Naturally, when we drove up to L.A. for the day yesterday, a certain amount of Jewish deli and bakery shopping was going to be involved. But once we hit the road to return to San Diego we had one more stop -- an international market in Irvine called Wholesome Choice. My parents' Iranian friends had suggested it and, oh, if you do go could you please pick up a couple of loaves of Sangak?

Well, sure. But, there are rules, it turns out. This is a hugely popular delicacy and it's made in house in a large oven. Slowly. So, there's a long line and you're not allowed to cut -- even if you're a friend or family -- and you can't buy more than two at a time. Seriously. There are signs that tell you this. So, my mom and I waited. And befriended a Japanese woman from Century City who was also waiting. And a young Persian couple ahead of us.

 

Now what is Sangak? It's a Persian whole wheat sourdough flat bread -- about two feet long and maybe a quarter of an inch thick.

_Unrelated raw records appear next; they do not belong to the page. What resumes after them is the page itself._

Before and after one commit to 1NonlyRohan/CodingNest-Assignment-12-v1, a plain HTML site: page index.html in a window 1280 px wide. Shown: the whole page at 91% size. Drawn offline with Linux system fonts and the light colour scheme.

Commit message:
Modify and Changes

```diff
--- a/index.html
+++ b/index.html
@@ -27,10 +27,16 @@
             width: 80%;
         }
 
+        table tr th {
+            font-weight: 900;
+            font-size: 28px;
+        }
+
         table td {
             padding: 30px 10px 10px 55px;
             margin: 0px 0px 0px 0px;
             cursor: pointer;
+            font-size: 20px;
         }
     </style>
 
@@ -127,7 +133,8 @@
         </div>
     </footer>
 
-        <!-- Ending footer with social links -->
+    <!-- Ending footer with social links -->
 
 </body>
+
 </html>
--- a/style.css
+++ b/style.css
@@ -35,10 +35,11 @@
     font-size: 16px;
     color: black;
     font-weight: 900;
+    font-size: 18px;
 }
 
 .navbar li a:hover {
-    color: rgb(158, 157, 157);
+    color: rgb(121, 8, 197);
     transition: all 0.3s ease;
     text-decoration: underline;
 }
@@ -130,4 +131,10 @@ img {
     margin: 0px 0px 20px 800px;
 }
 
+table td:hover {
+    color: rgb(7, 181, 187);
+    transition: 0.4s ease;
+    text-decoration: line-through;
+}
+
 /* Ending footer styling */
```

Sometimes referred to as "nan-e sangak," it's a traditional bread that originally was baked on a bed of hot river stones in an oven. Sang means stone and sangak means little stone. They can be plain or, as ours were, topped with sesame seeds or poppy seeds.

At Wholesome Choice, you can see the baker pull about a pound of loose dough from a vat, spread it out on a metal paddle until it drapes over the paddle, the carefully fling the dough into the oven, where it bakes for about 15 minutes.


 
Then another man pulls it out of the oven onto long brown sheets of butcher paper, folds it into thirds and hands the very hot parcel to the customer.



It's worth the wait. The bread has a marvelous spongy texture and you can taste a hint of sourness. This is a great treat eaten hot with feta cheese and olive oil, or labne, the delicious Lebanese yogurt. The shop suggested eating it with lamb kebab. And the good news is that Sangak freezes well. Just cut it into manageable pieces and put in freezer bags. When you're ready to eat it, defrost, pre-heat your oven to 400 degrees for five minutes and then heat the Sangak for three to five minutes.

Of course, like my mom, you can just eat it fresh out of the market's oven, which is why people wait so patiently for a fresh loaf.



Print Page